There is so much beauty here, new and lovely things coming in every month as I face my fear and loathing of account application forms and sign up with lovely producers who are making the things that make our world go around more beautifully, more ethically & connectively.

So I guess your side of the social contract is deciding if a place like Greenspace is important enough to bring your dollars to each week, because in a world dominated by business, that’s what it comes down to. I haven’t been savvy enough to get a government or council grant to do this good work, although I am stoked that those things exist. Instead I was lucky enough to have some cash left over from letting something precious go to feel that I could make it happen (it wasn’t enough, but feeling that it was got me started).

But still there is not quite enough money. It’s so close, but now I am at the point where if I don’t figure out how to get a holiday, I might be having to quit completely. I don’t want to be dramatic, but I do want to be able to pay another person or two to do a day or two so that I can start to hand this project over to the community a little more.

I have been thinking about green money and how Greenspace can be more of a centre for consumer activism, which is a capitalisty way of saying people who want to create a world where life is more beautiful everyday for everyone, and where we don’t ignore important things like working conditions for growers, like poisoning the soil, like throwing ever more shit into landfill, and where we put our money where our heart is.

One way of doing green money is to give you $110 Greenspace dollars for $100 standard ones, or to give you a $10 Greenspace voucher to spend next time whenever you spend $100. Or to ask you to find out if there are people in your life who would take Greenspace vouchers as payment.
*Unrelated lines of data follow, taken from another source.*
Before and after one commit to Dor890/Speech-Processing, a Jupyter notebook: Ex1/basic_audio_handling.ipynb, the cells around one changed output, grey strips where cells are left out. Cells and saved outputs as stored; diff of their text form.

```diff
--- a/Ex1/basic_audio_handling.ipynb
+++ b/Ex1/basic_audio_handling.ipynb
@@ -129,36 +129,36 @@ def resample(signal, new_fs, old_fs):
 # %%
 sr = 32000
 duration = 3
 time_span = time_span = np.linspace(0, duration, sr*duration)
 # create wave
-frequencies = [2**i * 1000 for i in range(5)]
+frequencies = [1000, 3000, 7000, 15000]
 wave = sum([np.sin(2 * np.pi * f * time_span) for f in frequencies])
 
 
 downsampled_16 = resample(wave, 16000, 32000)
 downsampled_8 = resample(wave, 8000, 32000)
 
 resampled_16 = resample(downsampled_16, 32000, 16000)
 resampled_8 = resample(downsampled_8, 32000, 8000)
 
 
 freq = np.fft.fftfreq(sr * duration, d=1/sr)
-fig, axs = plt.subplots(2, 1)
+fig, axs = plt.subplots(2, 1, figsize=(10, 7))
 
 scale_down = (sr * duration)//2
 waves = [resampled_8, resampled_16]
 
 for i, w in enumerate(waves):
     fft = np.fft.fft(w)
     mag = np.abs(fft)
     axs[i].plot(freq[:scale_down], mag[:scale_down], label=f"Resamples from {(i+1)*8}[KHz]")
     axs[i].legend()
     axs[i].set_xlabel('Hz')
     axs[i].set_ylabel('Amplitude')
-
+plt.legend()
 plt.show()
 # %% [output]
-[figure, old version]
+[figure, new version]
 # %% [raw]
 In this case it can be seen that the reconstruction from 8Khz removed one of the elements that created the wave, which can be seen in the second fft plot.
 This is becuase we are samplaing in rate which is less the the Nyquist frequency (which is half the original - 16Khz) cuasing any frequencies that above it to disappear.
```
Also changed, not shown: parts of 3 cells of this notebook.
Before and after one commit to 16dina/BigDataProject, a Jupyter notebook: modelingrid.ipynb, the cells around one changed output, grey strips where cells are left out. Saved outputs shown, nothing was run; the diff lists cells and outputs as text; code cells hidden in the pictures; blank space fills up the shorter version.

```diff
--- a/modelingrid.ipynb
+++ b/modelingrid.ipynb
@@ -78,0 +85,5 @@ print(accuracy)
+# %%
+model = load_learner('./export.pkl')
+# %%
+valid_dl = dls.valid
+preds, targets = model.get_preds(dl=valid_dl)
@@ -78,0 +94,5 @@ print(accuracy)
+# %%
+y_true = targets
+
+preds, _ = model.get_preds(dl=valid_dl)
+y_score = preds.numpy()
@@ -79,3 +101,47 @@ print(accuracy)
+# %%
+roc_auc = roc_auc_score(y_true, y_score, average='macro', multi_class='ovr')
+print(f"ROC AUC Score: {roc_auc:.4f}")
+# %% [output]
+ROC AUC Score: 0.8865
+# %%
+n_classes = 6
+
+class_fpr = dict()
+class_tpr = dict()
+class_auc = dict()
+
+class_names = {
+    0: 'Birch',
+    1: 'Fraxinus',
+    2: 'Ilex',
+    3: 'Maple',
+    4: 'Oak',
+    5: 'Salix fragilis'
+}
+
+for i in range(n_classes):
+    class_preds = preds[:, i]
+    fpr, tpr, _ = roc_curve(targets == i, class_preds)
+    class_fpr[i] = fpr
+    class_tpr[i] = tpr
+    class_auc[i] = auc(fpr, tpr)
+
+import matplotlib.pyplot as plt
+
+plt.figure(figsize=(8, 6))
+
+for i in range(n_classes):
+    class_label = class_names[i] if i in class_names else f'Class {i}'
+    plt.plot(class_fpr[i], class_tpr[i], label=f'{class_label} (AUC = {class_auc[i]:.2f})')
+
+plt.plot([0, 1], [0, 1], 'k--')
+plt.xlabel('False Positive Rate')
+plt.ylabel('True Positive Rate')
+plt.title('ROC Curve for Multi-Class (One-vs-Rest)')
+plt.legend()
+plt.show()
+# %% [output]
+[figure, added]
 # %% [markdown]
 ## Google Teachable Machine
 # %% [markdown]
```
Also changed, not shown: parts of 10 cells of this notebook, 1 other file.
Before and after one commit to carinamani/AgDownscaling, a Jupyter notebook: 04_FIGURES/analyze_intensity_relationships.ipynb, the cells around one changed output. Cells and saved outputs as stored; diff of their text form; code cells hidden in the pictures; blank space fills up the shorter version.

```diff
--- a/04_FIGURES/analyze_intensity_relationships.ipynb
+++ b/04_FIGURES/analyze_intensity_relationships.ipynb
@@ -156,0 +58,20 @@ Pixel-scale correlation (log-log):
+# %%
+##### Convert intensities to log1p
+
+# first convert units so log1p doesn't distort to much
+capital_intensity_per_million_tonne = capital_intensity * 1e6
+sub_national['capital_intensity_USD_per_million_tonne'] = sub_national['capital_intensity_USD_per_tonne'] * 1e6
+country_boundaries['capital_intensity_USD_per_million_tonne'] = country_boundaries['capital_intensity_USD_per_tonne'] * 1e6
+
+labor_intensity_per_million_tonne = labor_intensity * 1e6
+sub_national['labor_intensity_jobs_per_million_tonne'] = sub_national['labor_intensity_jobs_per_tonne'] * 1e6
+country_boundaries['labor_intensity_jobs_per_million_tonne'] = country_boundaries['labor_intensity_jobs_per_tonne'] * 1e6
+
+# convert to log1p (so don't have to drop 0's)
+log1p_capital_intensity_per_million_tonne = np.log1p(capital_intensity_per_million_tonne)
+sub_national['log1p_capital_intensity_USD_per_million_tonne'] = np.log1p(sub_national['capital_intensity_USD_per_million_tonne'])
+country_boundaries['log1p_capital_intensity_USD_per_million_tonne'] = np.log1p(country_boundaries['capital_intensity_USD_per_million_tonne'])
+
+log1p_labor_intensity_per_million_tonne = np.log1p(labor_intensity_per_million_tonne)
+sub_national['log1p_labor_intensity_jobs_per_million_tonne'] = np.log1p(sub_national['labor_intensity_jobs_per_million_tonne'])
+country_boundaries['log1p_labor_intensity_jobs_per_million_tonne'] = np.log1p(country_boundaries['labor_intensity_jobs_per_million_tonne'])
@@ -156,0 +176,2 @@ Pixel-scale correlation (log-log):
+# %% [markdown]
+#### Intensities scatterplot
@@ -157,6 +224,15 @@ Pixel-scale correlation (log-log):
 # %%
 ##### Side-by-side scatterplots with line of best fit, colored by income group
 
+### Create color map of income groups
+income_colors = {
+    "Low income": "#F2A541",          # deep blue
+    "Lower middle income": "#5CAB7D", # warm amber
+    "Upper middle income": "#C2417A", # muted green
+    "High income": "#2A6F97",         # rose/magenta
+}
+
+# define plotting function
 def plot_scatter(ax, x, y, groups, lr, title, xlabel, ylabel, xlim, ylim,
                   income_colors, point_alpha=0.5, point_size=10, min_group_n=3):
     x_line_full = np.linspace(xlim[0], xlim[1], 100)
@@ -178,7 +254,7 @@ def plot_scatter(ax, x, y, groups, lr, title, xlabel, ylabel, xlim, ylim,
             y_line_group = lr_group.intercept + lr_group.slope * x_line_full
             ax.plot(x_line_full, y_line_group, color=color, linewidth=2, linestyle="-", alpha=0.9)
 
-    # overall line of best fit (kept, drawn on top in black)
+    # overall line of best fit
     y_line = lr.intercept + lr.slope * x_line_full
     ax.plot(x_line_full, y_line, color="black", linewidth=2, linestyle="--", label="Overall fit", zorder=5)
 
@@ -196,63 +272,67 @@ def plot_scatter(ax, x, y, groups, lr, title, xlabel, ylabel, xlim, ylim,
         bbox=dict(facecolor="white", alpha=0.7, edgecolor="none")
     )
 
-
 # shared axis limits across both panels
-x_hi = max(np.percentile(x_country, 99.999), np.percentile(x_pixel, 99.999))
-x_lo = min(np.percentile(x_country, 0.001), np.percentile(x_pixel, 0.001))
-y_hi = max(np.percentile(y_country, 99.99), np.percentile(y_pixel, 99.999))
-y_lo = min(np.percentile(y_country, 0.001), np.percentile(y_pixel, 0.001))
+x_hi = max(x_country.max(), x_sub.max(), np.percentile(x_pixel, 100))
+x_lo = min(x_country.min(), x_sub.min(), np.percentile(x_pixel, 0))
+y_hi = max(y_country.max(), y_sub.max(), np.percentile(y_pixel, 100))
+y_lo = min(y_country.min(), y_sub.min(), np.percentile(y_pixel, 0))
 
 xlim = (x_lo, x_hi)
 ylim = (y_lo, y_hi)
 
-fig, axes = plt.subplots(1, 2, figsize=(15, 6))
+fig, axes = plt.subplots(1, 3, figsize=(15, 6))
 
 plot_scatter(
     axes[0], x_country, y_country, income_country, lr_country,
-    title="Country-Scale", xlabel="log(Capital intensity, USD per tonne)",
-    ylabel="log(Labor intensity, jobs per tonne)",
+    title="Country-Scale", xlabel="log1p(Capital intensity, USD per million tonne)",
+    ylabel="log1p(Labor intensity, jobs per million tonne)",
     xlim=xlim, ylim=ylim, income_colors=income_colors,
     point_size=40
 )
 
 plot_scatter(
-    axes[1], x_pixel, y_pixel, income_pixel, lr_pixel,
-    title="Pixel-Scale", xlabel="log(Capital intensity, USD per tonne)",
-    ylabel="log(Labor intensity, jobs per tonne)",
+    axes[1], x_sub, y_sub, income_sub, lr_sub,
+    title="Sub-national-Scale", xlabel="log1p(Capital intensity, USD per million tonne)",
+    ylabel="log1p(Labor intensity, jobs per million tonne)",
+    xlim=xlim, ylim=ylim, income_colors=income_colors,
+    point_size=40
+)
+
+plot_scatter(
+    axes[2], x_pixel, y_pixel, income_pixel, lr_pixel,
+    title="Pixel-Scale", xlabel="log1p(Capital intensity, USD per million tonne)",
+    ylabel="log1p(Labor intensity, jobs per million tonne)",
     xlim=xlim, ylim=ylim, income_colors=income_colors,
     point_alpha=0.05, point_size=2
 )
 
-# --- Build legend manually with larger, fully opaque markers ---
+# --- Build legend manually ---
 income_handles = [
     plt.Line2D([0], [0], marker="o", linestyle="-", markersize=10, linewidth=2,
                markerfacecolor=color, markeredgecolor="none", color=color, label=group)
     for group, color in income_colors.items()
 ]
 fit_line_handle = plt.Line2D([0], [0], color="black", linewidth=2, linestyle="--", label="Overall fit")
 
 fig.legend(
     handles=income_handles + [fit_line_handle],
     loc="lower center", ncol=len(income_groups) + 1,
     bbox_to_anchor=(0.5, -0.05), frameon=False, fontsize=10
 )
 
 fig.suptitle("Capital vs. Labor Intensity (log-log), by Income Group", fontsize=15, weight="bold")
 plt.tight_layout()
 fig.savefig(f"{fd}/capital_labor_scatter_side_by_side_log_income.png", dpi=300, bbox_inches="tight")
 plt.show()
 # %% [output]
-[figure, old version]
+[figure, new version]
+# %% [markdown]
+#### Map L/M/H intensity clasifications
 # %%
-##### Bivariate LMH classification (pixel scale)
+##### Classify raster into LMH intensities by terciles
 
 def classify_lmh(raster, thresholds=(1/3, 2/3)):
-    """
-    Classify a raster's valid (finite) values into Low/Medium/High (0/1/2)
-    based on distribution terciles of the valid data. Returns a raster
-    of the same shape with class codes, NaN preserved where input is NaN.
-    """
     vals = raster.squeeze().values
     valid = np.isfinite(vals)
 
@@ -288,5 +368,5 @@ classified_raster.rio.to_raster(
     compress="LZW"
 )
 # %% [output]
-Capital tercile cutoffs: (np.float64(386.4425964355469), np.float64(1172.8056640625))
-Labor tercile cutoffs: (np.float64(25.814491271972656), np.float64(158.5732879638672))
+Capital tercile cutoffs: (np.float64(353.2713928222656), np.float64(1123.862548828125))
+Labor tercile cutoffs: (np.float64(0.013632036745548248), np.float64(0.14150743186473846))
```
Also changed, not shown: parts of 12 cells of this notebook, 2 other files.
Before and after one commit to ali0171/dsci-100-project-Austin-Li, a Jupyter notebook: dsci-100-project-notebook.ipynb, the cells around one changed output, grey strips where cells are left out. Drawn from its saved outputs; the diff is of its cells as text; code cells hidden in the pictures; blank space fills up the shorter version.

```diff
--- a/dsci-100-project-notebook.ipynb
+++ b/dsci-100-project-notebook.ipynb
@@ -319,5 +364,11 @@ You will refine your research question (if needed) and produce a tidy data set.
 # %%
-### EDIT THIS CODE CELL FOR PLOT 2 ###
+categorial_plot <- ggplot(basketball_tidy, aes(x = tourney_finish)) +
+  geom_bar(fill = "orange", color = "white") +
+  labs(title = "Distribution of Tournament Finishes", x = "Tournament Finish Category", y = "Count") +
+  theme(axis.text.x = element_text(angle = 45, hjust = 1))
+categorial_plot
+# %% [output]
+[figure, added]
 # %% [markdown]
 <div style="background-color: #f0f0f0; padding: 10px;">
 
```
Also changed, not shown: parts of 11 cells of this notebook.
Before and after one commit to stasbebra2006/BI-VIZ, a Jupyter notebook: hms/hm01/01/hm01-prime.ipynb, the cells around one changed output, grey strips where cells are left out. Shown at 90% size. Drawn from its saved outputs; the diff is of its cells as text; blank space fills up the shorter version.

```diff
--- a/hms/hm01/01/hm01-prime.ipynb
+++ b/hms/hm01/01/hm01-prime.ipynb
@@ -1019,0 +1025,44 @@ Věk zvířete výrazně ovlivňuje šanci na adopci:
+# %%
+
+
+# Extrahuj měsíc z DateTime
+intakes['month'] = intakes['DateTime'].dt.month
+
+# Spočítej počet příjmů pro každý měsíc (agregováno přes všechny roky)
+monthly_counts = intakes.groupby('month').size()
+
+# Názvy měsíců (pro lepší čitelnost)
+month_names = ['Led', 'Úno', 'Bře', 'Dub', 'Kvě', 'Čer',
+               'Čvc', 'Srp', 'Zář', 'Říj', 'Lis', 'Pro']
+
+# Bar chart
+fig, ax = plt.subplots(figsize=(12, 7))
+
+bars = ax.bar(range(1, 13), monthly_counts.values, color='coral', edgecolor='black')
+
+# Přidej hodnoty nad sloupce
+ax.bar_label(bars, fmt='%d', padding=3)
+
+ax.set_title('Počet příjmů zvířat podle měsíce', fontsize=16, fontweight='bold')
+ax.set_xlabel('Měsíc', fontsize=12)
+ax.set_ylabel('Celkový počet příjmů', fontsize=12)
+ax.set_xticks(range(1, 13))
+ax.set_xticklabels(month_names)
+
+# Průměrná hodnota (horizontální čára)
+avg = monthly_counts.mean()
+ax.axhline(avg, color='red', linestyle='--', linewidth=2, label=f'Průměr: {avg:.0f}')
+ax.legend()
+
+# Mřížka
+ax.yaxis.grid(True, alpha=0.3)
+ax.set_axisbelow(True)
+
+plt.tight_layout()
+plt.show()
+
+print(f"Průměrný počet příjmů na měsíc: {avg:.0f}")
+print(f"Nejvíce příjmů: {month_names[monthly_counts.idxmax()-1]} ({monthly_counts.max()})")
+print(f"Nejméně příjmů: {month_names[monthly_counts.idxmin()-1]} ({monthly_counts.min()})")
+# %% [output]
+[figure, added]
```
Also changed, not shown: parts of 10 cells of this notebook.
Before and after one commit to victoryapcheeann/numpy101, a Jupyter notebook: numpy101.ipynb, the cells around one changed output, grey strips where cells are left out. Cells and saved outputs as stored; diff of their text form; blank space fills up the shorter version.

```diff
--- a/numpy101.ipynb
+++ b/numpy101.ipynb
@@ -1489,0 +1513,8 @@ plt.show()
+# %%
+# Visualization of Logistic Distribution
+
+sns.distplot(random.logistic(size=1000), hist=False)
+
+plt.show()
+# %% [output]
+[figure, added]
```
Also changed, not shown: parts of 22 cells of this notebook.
And to ask you to donate on Patreon while I figure it out. I am not sure how to work it, but I am still excited about the potential at Greenspace, and still need to keep asking you to spend your money here.

It’s late now, and this doesn’t make quite enough sense, but I am going to publish anyway, and will see if I can fix it tomorrow. And I sort of suspect not that many people will read this far, so it probably is ok either way.

Mostly I really need a holiday. To get a holiday, I need some staff… to get some staff, I need some money… so bring your money to Greenspace for sharing all the good times around!

 

P.S. if you find that things are a bit more expensive at Greenspace than at other spaces, do let me know as I slowly but surely want to remedy that – when I first started I wanted to be able to provide the goodest goods for the best price, but my lovely accountant recommended otherwise as it became clear in the early days that the priority was paying rent rather than offering this cheapest bestest things service! Rest assured that all those extra dollars have gone to keeping the Greenspace dream alive, and not into heating my indoor pool.

Oh, and you can get a hefty discount on your Greenspace goods by volunteering a couple of hours a week, basically a co-op style situation. Pop in to the shop to talk about this or any other thing, you know I love a good yarn.